    • My friend, Debbie, sent me this article, about the recent backlash against the main actress in Hulu’s rendition of Handmaiden’s Tale (tl;dr: she said “it’s not a feminist story, it’s a human story, because women’s rights are human rights;” the pitchforks came out; she reversed her statement). It made me wonder if we really have “free speech” in the US if everything is so quickly policed by the media? Where is the grey?
  • What I’ve been seeing:

#AFK: Last Week’s Edition

  • Where I’m at: Mykonos, Greece; Athens, Greece; Tbilisi, Georgia (now)
  • What’s next: Stepantsminda, Georgia
  • What I’ve been doing:
    • Sightseeing: Went to Mykonos for three days, then explored some of Athens nightlife with my friend Amrita.

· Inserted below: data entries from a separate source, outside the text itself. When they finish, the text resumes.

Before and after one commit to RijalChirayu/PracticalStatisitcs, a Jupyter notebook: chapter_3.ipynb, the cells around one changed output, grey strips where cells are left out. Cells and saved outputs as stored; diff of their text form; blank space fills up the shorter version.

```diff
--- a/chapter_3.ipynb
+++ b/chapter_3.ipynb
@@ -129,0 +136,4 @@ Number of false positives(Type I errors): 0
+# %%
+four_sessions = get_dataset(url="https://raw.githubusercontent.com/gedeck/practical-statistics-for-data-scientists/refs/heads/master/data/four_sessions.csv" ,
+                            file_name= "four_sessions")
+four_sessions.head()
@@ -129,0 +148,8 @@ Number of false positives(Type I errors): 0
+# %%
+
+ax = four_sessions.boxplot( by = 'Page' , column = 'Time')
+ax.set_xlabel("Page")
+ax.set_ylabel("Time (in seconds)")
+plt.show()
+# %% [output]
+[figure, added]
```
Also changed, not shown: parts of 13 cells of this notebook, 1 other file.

I love to travel, but I’m realizing I’m not that great at explaining it (but do take lots of photos)
      • A few recs in Athens: this restaurant is excellent (I went three times… get the lamb) and this bar felt like a hipster’s treehouse in the very best way
      • A few recs in Mykonos: this restaurant for lunch & beach time, this restaurant for sunset & view of the windmills and this bar for feeling fancy

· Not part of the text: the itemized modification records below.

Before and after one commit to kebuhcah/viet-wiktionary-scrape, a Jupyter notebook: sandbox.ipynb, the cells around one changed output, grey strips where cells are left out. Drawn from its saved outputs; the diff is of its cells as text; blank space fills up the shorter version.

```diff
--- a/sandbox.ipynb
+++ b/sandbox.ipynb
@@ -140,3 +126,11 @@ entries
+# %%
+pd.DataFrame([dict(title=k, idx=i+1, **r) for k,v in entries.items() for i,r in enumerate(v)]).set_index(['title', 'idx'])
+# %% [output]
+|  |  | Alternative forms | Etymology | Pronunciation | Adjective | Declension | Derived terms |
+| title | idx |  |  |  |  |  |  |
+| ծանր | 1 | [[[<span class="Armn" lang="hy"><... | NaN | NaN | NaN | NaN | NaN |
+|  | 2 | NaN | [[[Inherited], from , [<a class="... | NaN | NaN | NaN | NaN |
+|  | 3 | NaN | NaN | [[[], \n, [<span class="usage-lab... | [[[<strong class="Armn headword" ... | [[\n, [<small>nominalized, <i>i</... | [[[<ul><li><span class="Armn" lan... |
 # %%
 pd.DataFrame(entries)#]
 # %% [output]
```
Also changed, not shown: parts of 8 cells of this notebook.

      • A few random things: the guards in front of the president’s house can be (surprisingly) flirty, there’s cats everywhere, to which Amrita couldn’t help herself from calling Mykonos Meow-konos and somehow I managed to get hit by a raw egg around 2 AM (apparently teens are bored everywhere in the world)

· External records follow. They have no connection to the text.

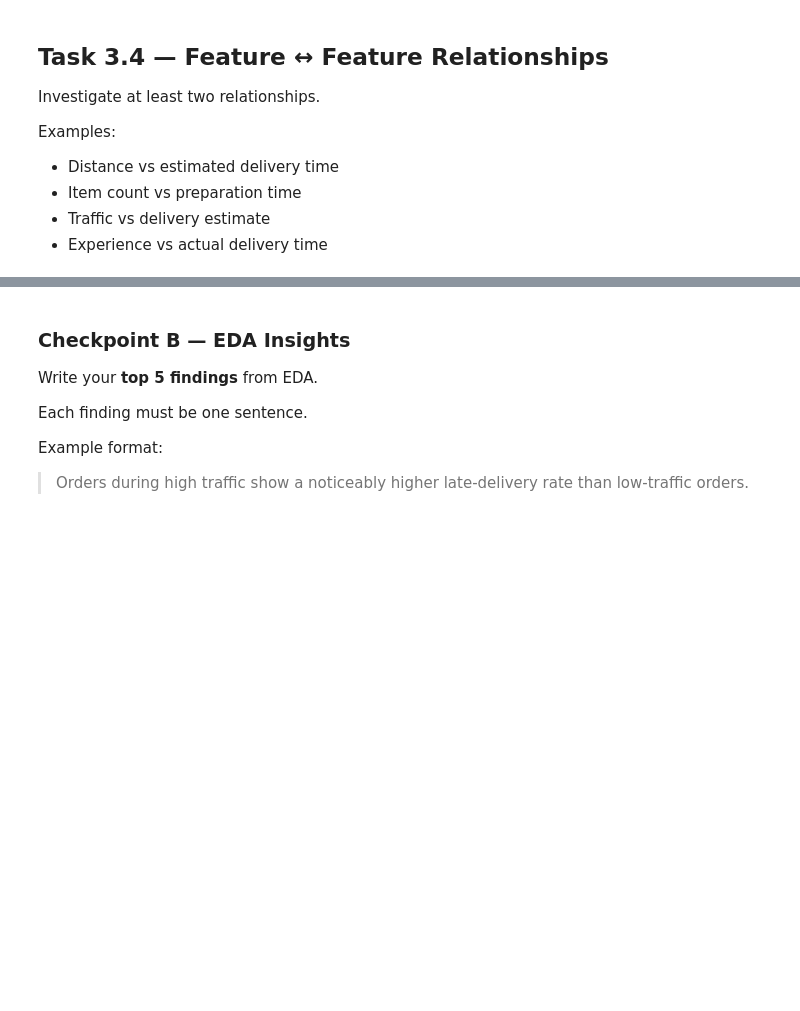
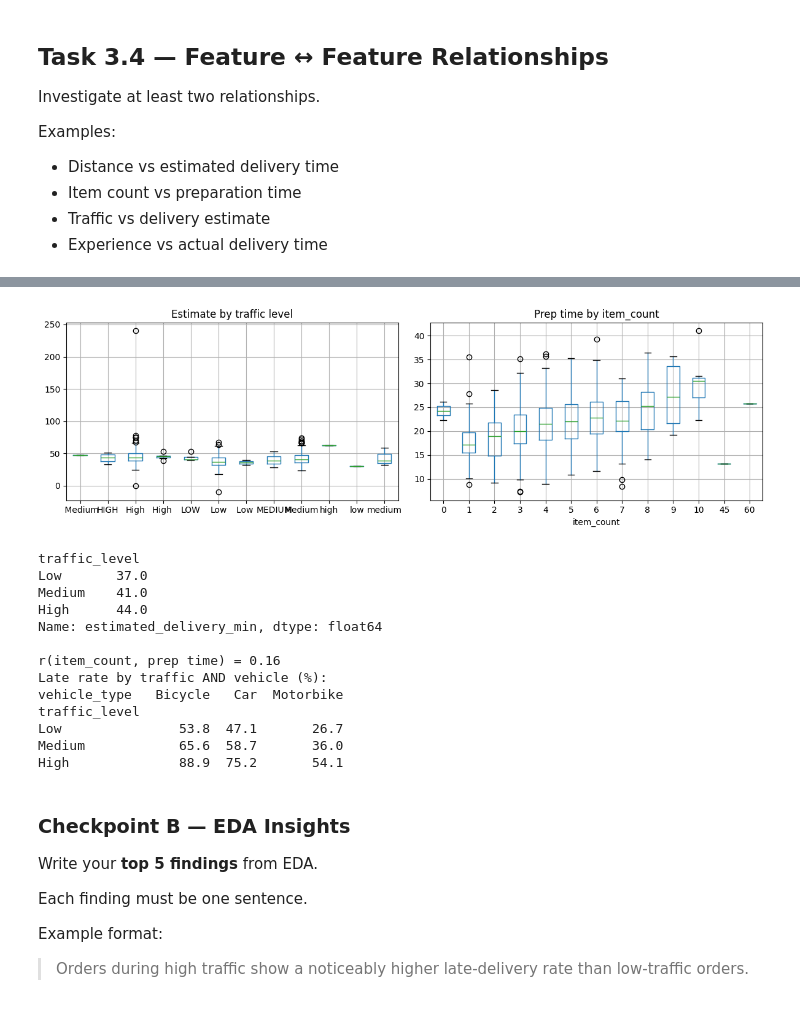
Before and after one commit to Reemahru/FoodDeliveryOperations, a Jupyter notebook: Food_Delivery_Data_Challenge_Student_ADVANCED_(1).ipynb, the cells around one changed output, grey strips where cells are left out. Saved outputs shown, nothing was run; the diff lists cells and outputs as text; code cells hidden in the pictures; blank space fills up the shorter version.

```diff
--- a/Food_Delivery_Data_Challenge_Student_ADVANCED_(1).ipynb
+++ b/Food_Delivery_Data_Challenge_Student_ADVANCED_(1).ipynb
@@ -865,3 +874,30 @@ Examples:
+# %%
+# TODO 3.4 — Relationship 2
+fig, axes = plt.subplots(1, 2, figsize=(12, 4))
+df.boxplot(column="estimated_delivery_min", by="traffic_level", ax=axes[0], positions=None)
+axes[0].set_title("Estimate by traffic level"); axes[0].set_xlabel("")
+df.boxplot(column="estimated_prep_min", by="item_count", ax=axes[1])
+axes[1].set_title("Prep time by item_count"); axes[1].set_xlabel("item_count")
+plt.suptitle(""); plt.tight_layout(); plt.show()
+print(df.groupby("traffic_level")["estimated_delivery_min"].median().loc[["Low", "Medium", "High"]].round(1))
+print("\nr(item_count, prep time) = %.2f" % df["item_count"].corr(df["estimated_prep_min"]))
+print("Late rate by traffic AND vehicle (%):")
+print((df.pivot_table(index="traffic_level", columns="vehicle_type", values="late_delivery", aggfunc="mean").loc[["Low","Medium","High"]] * 100).round(1))
+# %% [output]
+[figure, added]
+traffic_level
+Low       37.0
+Medium    41.0
+High      44.0
+Name: estimated_delivery_min, dtype: float64
+
+r(item_count, prep time) = 0.16
+Late rate by traffic AND vehicle (%):
+vehicle_type   Bicycle   Car  Motorbike
+traffic_level
+Low               53.8  47.1       26.7
+Medium            65.6  58.7       36.0
+High              88.9  75.2       54.1
 # %% [markdown]
 ### Checkpoint B — EDA Insights
 
```
Also changed, not shown: parts of 3 cells of this notebook.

  • Things I’ve been reading / watching / listening to:
    • The Razor’s Edge by W. Somerset Maugham: The beginning reminded me of Chicago’s version of the Great Gatsby, but then the story got more engaging as he fleshed out the characters (the lead, Larry, is very similar to Mitchell from The Marriage Plot by Jeffrey Eugenides). There’s unrequited love, strong female characters and a timeless philosophy lesson at the end. Surprisingly modern & relevant. Recommend!
      • IN ALL BIG CITIES there are self-contained groups that exist without intercommunication, small worlds within a greater world that lead their lives, their members dependent upon one another for companionship, as though they inhabited islands separated from each other by an unnavigable strait. Of no city, in my experience, is this more true than of Paris. There high society seldom admits outsiders into its midst, the politicians live in their own corrupt circle, the bourgeoisie, great and small, frequent one another, writers congregate with writers (it is remarkable in André Gide’s Journal to see with how few people he seems to have been intimate who did not follow his own calling), painters hobnob with painters and musicians with musicians. The same thing is true of London, but in a less marked degree; there birds of a feather flock much less together, and there are a dozen houses where at the same table you may meet a duchess, an actress, a painter, a member of Parliament, a lawyer, a dressmaker, and an author.
      • “[…] It’s strange how many people suffer from it. I don’t mean fear of closed spaces and fear of heights, but fear of death and, what’s worse, fear of life. Often they’re people who seem in the best of health, prosperous, without any worry, and yet they’re tortured by it. I’ve sometimes thought it was the most besetting humor of men, and I asked myself at one time if it was due to some deep animal instinct that man had inherited from that primeval something that first felt the thrill of life.”
      • “[…] Can there be anything more stupendous than the conception that the universe has no beginning and no end, but passes everlastingly from growth to equilibrium, from equilibrium to decline, from decline to dissolution, from dissolution to growth, and so on to all eternity?”
      • Nothing in the world is permanent, and we’re foolish when we ask anything to last, but surely we’re still more foolish not to take delight in it while we have it. If change is of the essence of existence one would have thought it only sensible to make it the premise of our philosophy. We can none of us step into the same river twice, but the river flows on and the other river we step into is cool and refreshing too.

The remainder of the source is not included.